##### Data provided #####

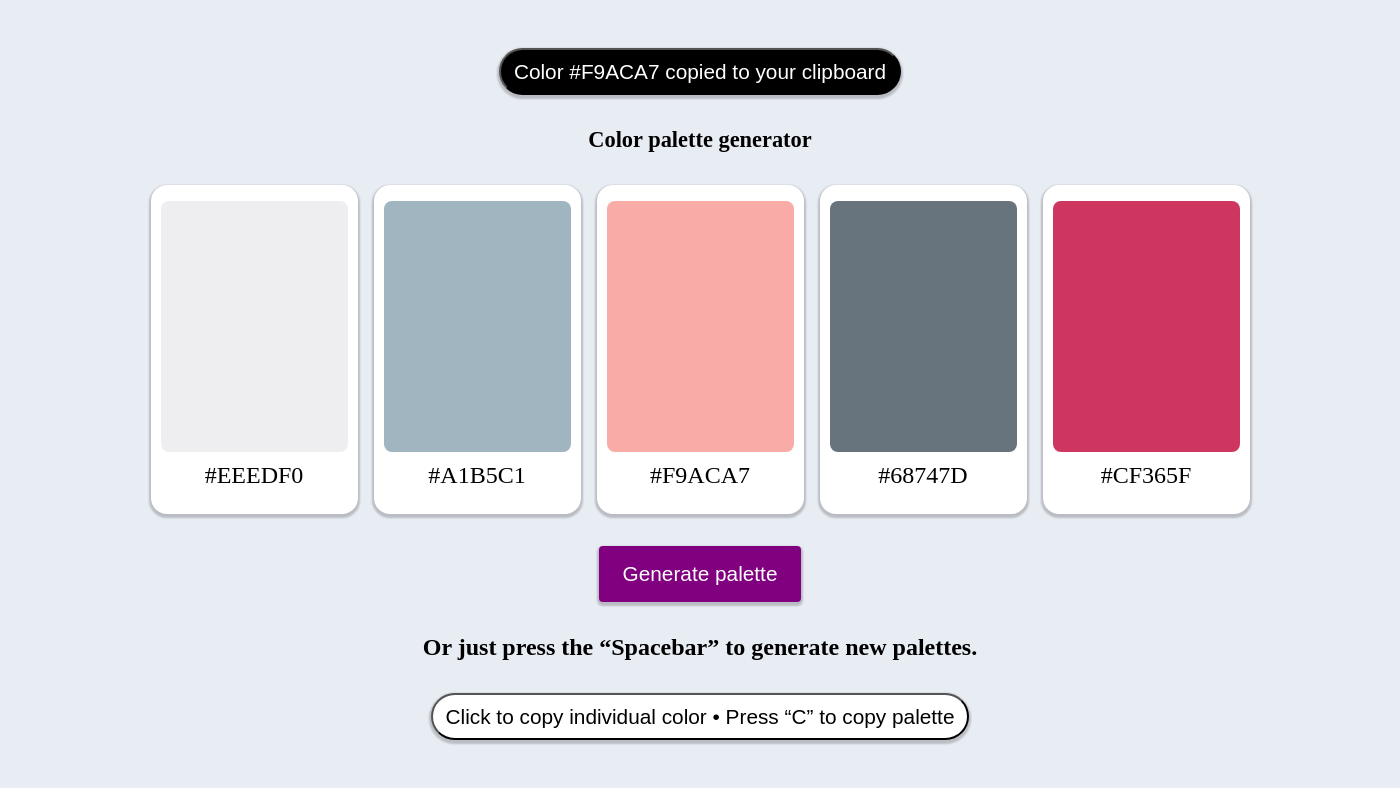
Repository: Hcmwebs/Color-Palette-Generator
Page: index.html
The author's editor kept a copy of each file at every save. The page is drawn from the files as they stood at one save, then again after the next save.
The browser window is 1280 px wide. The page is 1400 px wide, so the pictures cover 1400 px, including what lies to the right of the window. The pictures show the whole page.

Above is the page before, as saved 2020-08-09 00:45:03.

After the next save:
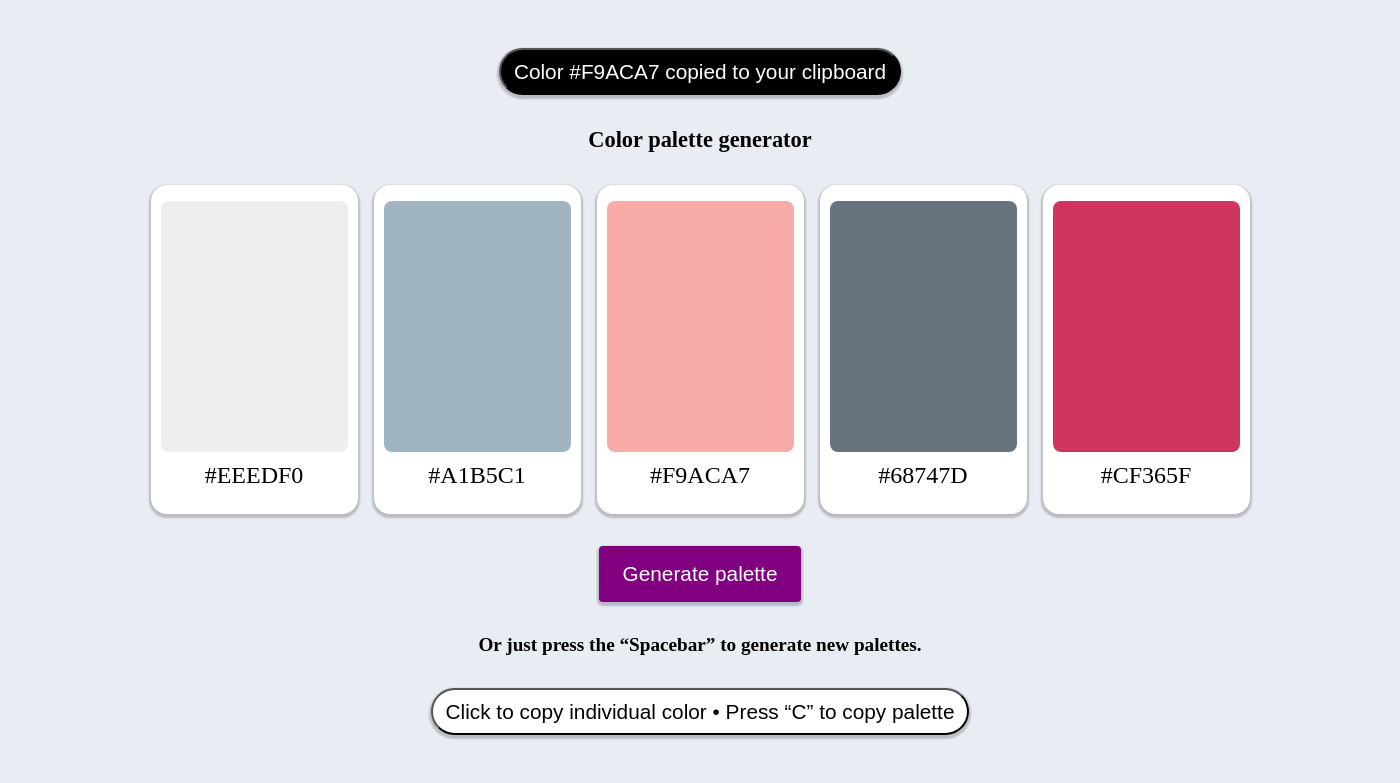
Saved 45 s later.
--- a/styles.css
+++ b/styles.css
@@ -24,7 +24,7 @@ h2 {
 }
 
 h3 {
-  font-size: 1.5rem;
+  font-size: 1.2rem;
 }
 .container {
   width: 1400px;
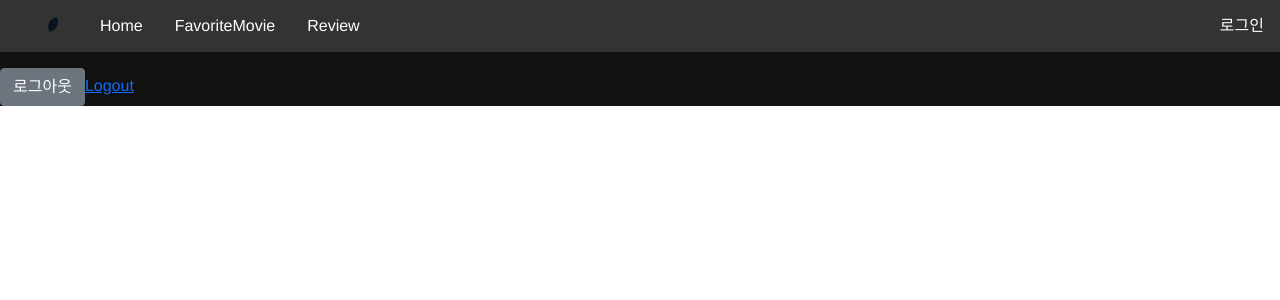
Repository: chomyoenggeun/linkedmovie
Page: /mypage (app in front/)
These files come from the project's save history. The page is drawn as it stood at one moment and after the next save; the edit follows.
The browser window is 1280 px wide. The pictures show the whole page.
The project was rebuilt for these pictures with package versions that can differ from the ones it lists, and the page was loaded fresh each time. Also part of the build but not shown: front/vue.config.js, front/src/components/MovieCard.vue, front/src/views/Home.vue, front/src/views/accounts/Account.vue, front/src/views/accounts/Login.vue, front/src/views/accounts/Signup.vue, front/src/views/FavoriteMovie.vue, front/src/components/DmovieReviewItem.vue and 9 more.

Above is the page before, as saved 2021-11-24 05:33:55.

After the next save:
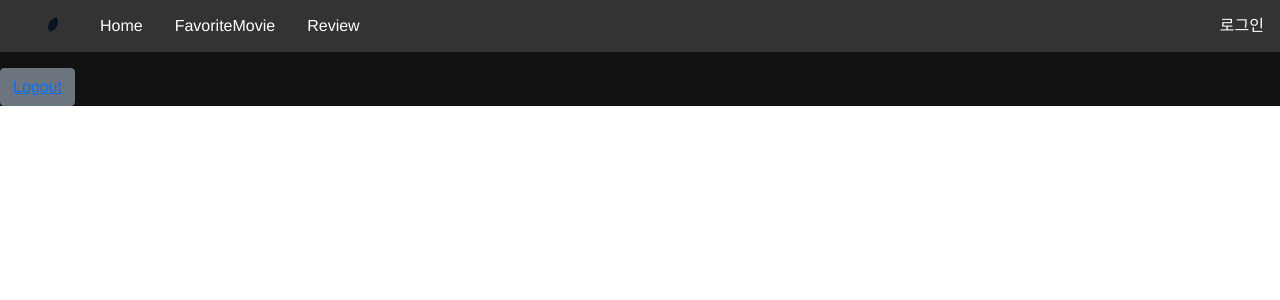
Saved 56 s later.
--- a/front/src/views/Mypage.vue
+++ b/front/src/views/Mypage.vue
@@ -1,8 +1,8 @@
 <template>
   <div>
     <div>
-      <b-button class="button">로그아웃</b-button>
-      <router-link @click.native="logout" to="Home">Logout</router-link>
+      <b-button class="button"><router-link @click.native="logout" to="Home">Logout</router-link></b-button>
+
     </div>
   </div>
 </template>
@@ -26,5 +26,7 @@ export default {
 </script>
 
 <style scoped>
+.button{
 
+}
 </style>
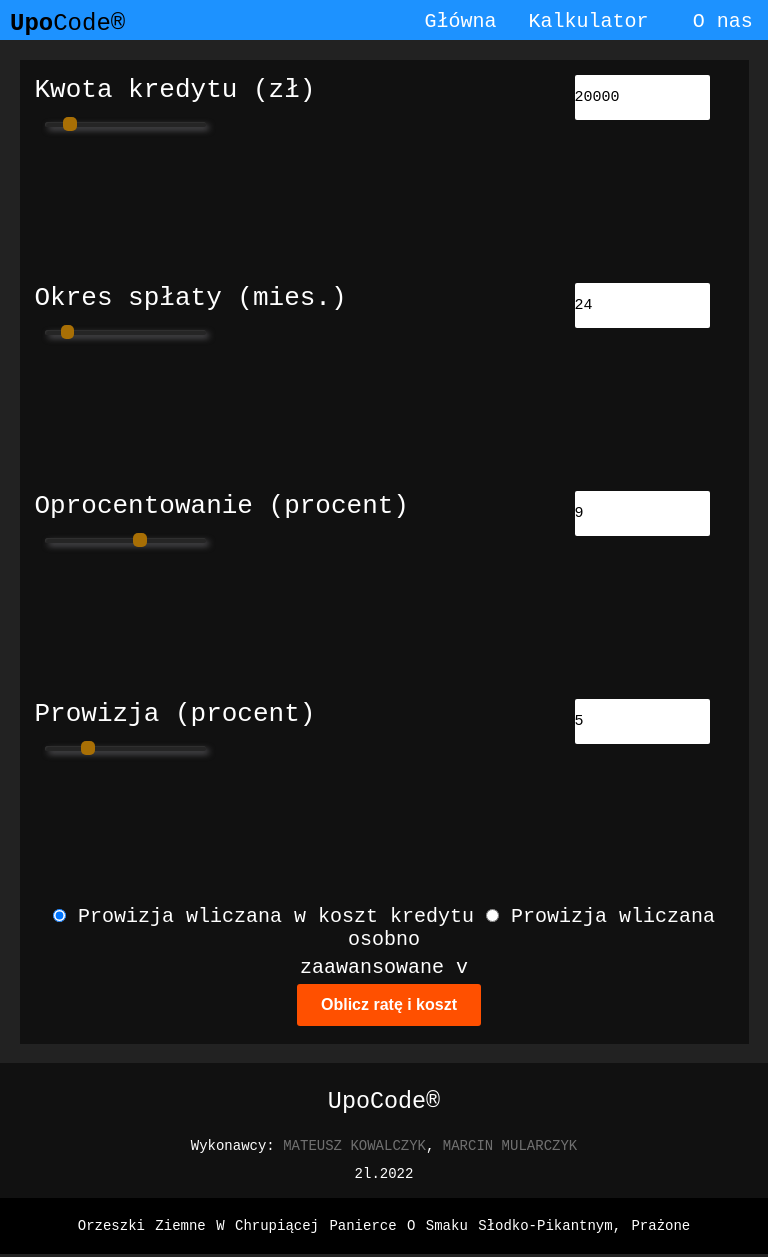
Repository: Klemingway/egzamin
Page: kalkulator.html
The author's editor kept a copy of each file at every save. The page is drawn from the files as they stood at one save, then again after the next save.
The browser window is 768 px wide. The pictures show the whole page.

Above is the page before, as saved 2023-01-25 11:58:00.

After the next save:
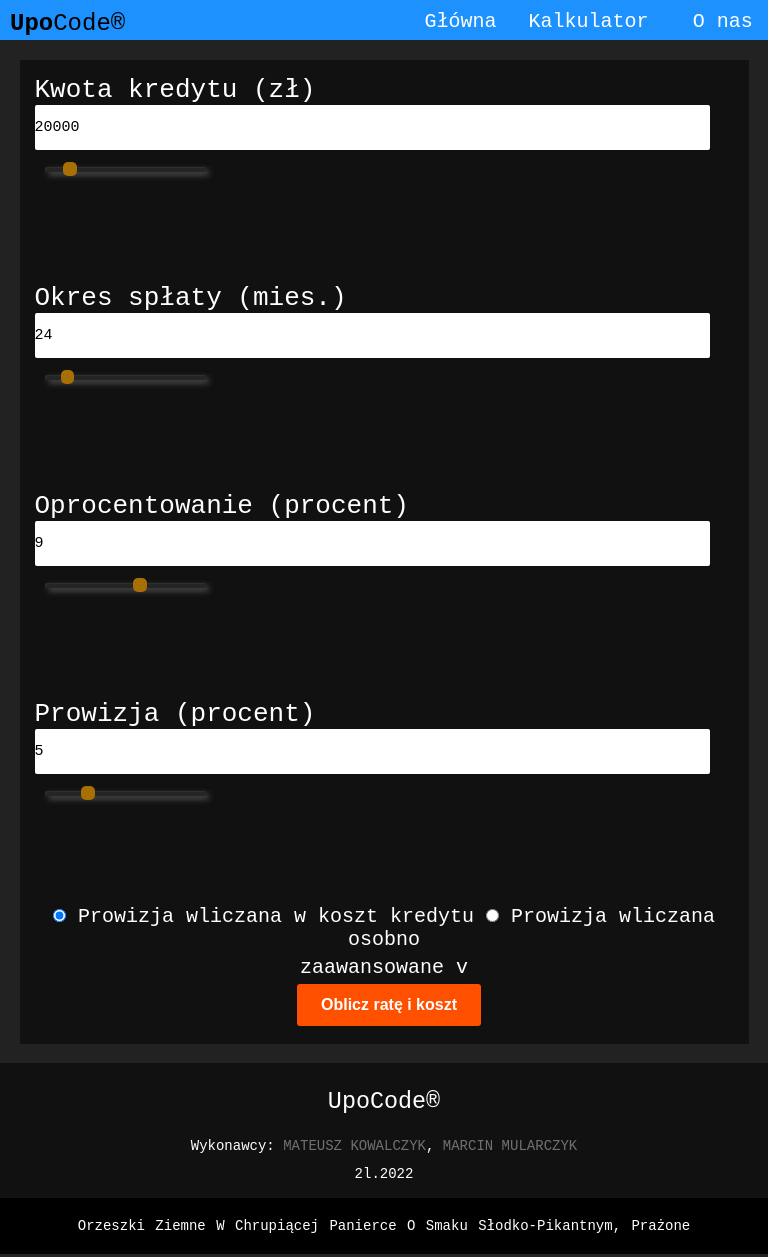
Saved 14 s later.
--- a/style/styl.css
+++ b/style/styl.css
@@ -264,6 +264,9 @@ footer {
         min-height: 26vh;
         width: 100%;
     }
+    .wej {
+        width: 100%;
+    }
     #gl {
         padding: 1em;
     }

#####

• _Work required_:
When you reach the line with "<style scoped>" in the entries above, start copying, and go on word for word to the last line; skip any picture.

• _Written answer_:
 <style scoped>
+.button{
 
+}
 </style>
Repository: Klemingway/egzamin
Page: kalkulator.html
The author's editor kept a copy of each file at every save. The page is drawn from the files as they stood at one save, then again after the next save.
The browser window is 768 px wide. The pictures show the whole page.

Above is the page before, as saved 2023-01-25 11:58:00.

After the next save:
Saved 14 s later.
--- a/style/styl.css
+++ b/style/styl.css
@@ -264,6 +264,9 @@ footer {
         min-height: 26vh;
         width: 100%;
     }
+    .wej {
+        width: 100%;
+    }
     #gl {
         padding: 1em;
     }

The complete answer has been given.